The word exposition simply means to “a setting forth or explanation.” So expositional preaching is the explanation of Scripture that is based upon diligent study and careful exegesis of a passage. It is the primary call of the pastor or preacher as we see in 2 Timothy 4:2: “Preach the word! Be ready in season and out of season. Convince, rebuke, exhort, with all longsuffering and teaching.”
Expositional preaching is important to those who believe in the verbal plenary inspiration of Scripture, which simply means that the Scriptures are the very Word of God. As God’s divinely inspired Word, the Scriptures need to be proclaimed and explained in the context in which they were written.

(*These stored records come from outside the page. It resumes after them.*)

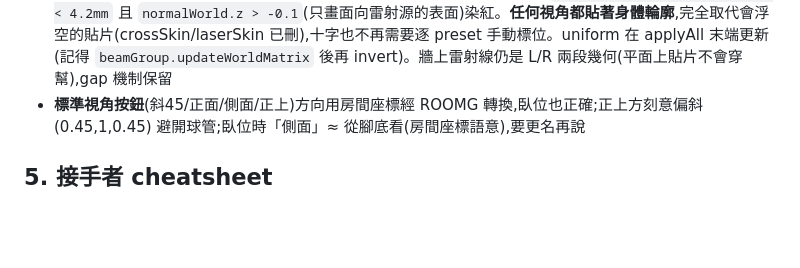
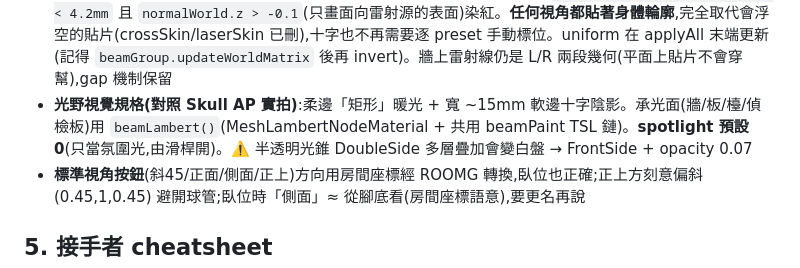
Before and after one commit to mickeypeng530/3D, a Markdown page: HANDOVER.md, the part around the change. GitHub-like rendering; blank space fills up the shorter version.

Commit message:
Document light field spec in HANDOVER
Co-Authored-By: Claude Fable 5 <noreply@anthropic.com>

```diff
--- a/HANDOVER.md
+++ b/HANDOVER.md
@@ -61,6 +61,7 @@
 - **spotlight 光野強度:預設 30**(UI 有「光線」滑桿群可調主光/環境光/光野;120 在 SID 75cm 會過曝)
 - **病人服 = TSL colorNode 高度帶**(模型空間 y:短褲 0.68-1.06 全寬、背心 1.06-1.46 限 |x|<0.23 排除手臂)。disfigure 的 `dress()` 在此版是 silent no-op 別浪費時間
 - 🔑 **雷射/十字/光野「畫在皮膚上」(TSL,2026-06-13)**:同一個 colorNode 接著做三層 — ① 光野亮區:positionWorld 經 `uBeamInv`(beamGroup.matrixWorld 逆矩陣 uniform)轉光束局部座標,錐內(線性放大的 field 範圍)加暖色;② 十字:光束局部 |x|或|z| < 3.5mm 變暗;③ 雷射:`|positionWorld.y - uLaserY| < 4.2mm` 且 `normalWorld.z > -0.1`(只畫面向雷射源的表面)染紅。**任何視角都貼著身體輪廓**,完全取代會浮空的貼片(crossSkin/laserSkin 已刪),十字也不再需要逐 preset 手動標位。uniform 在 applyAll 末端更新(記得 `beamGroup.updateWorldMatrix` 後再 invert)。牆上雷射線仍是 L/R 兩段幾何(平面上貼片不會穿幫),gap 機制保留
+- **光野視覺規格(對照 Skull AP 實拍)**:柔邊「矩形」暖光 + 寬 ~15mm 軟邊十字陰影。承光面(牆/板/檯/偵檢板)用 `beamLambert()`(MeshLambertNodeMaterial + 共用 beamPaint TSL 鏈)。**spotlight 預設 0**(只當氛圍光,由滑桿開)。⚠️ 半透明光錐 DoubleSide 多層疊加會變白盤 → FrontSide + opacity 0.07
 - **標準視角按鈕**(斜45/正面/側面/正上)方向用房間座標經 ROOMG 轉換,臥位也正確;正上方刻意偏斜 (0.45,1,0.45) 避開球管;臥位時「側面」≈ 從腳底看(房間座標語意),要更名再說
 
 ## 5. 接手者 cheatsheet
```
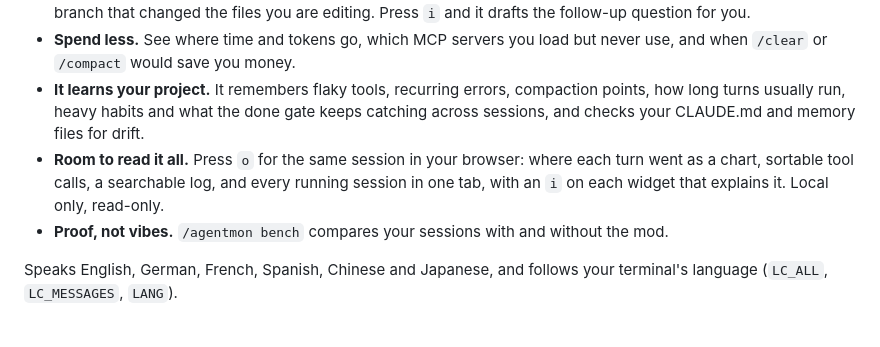
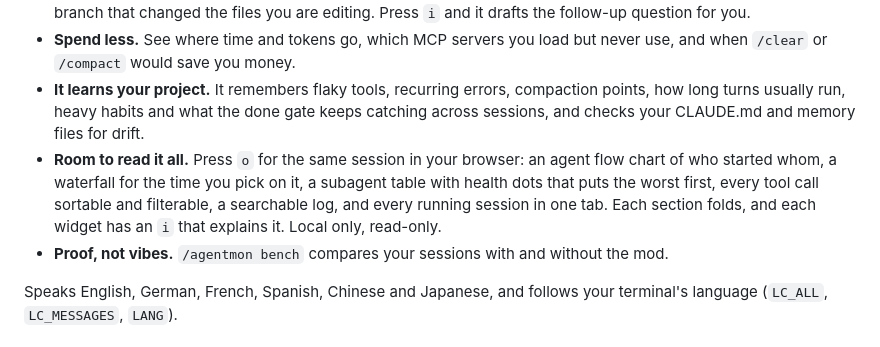
Before and after one commit to codenotary/agentmon-live, a Markdown page: README.md, the part around one of its changes. GitHub-like rendering.

```diff
--- a/README.md
+++ b/README.md
@@ -42,7 +42,7 @@ The web view needs `node` on your `PATH`, which Claude Code does not include. Ev
 - **It tells you when to step in.** Focus raises what needs you: a waiting approval, a failure loop (the same call, or the same error behind different calls), context near compaction, a stuck subagent, a cold prompt cache, a base branch that changed the files you are editing. Press `i` and it drafts the follow-up question for you.
 - **Spend less.** See where time and tokens go, which MCP servers you load but never use, and when `/clear` or `/compact` would save you money.
 - **It learns your project.** It remembers flaky tools, recurring errors, compaction points, how long turns usually run, heavy habits and what the done gate keeps catching across sessions, and checks your CLAUDE.md and memory files for drift.
-- **Room to read it all.** Press `o` for the same session in your browser: where each turn went as a chart, sortable tool calls, a searchable log, and every running session in one tab, with an `i` on each widget that explains it. Local only, read-only.
+- **Room to read it all.** Press `o` for the same session in your browser: an agent flow chart of who started whom, a waterfall for the time you pick on it, a subagent table with health dots that puts the worst first, every tool call sortable and filterable, a searchable log, and every running session in one tab. Each section folds, and each widget has an `i` that explains it. Local only, read-only.
 - **Proof, not vibes.** `/agentmon bench` compares your sessions with and without the mod.
 
 Speaks English, German, French, Spanish, Chinese and Japanese, and follows your terminal's language (`LC_ALL`, `LC_MESSAGES`, `LANG`).
```
Also changed, not shown: other parts of README.md (+1 -1 lines), docs/web-view.png, 8 other files.
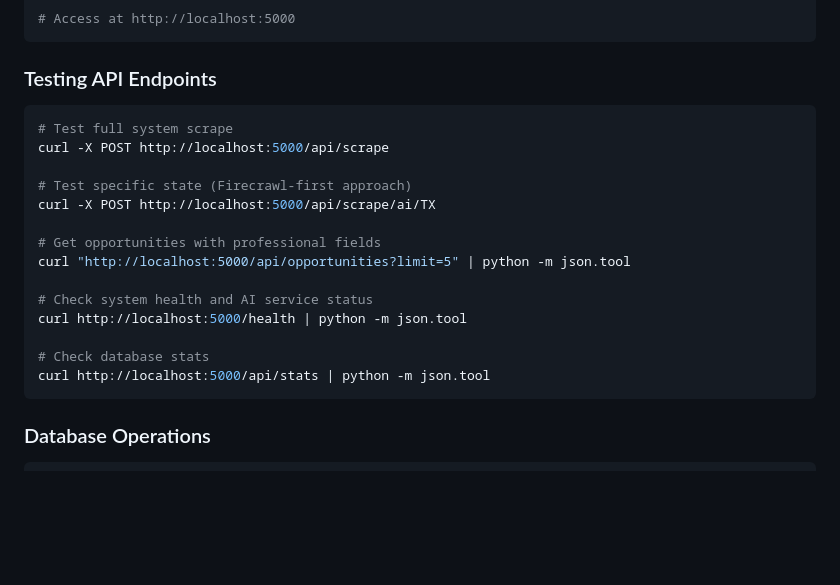
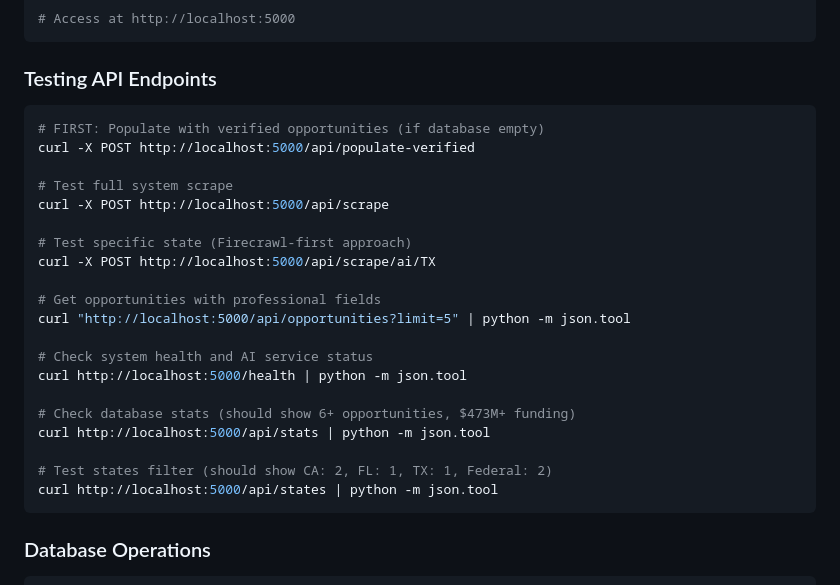
Before and after one commit to hwells4/doe-monitor, a Markdown page: CLAUDE.md, the part around one of its changes. Drawn GitHub-style; blank space fills up the shorter version.

````diff
--- a/CLAUDE.md
+++ b/CLAUDE.md
@@ -44,6 +51,9 @@ python app.py
 
 ### Testing API Endpoints
 ```bash
+# FIRST: Populate with verified opportunities (if database empty)
+curl -X POST http://localhost:5000/api/populate-verified
+
 # Test full system scrape
 curl -X POST http://localhost:5000/api/scrape
 
@@ -56,8 +66,11 @@ curl "http://localhost:5000/api/opportunities?limit=5" | python -m json.tool
 # Check system health and AI service status
 curl http://localhost:5000/health | python -m json.tool
 
-# Check database stats
+# Check database stats (should show 6+ opportunities, $473M+ funding)
 curl http://localhost:5000/api/stats | python -m json.tool
+
+# Test states filter (should show CA: 2, FL: 1, TX: 1, Federal: 2)
+curl http://localhost:5000/api/states | python -m json.tool
 ```
 
 ### Database Operations
````
Also changed, not shown: other parts of CLAUDE.md (+71 -2 lines).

Simply reading Psalm 119 and understanding that Scripture is “God breathed” (2 Timothy 3:16) should be enough for us to understand the importance and value of expositional preaching. In Psalm 119 we see many of the characteristics of God’s Word, but most of all this chapter should help us understand the importance of knowing what the Bible says and what it means, which is the goal of expositional preaching. If we do not understand the Bible, we cannot follow it, nor can it be a “lamp to my feet and a light to my path” (Psalm 119:105).
The goal of expositional preaching is to declare precisely what a passage of Scripture says. So the sermon outline of an expository sermon will have gotten its main points and sub-points directly from the text of Scripture the preacher is expounding or explaining.
There should be two main goals of expositional preaching. First is the goal to discover and explain the original, historic, and grammatical meaning of the passage, or, to put it another way, “God’s intended meaning.” This is the divinely inspired message that God had for the original audience. The second is closely related—to help people apply to their lives the truths revealed in the passage. Some discount the ability of expositional preaching to address the needs of today’s churchgoers, but that overlooks the fact that “the word of God is living and powerful, and sharper than any two-edged sword, piercing even to the division of soul and spirit, and of joints and marrow, and is a discerner of the thoughts and intents of the heart” (Hebrews 4:12). The power to transform lives is found only in the Word of God as applied by the Holy Spirit in the hearts of men and women. Great presentation is good but it is not life-changing. While there is a place for topical preaching, it needs to supplement expositional preaching, not replace it.
Expositional preaching is important because, when faithfully followed, it results in the full counsel of God being preached. Difficult or controversial subjects cannot be ignored or overlooked as they can with topical preaching. The expositor deals with what the text says, verse by verse, chapter by chapter, book by book. It helps avoid taking verses out of context and forces the faithful pastor to give due diligence to controversial and difficult issues and subjects.
Some who want to downplay the importance of expositional preaching say it limits the preacher’s ability to present relevant topics that they believe their congregations need to hear. These critics fail to recognize the effective power of the Word of God, which, when presented in the fullness of its truth, does not come back void (Isaiah 55:11).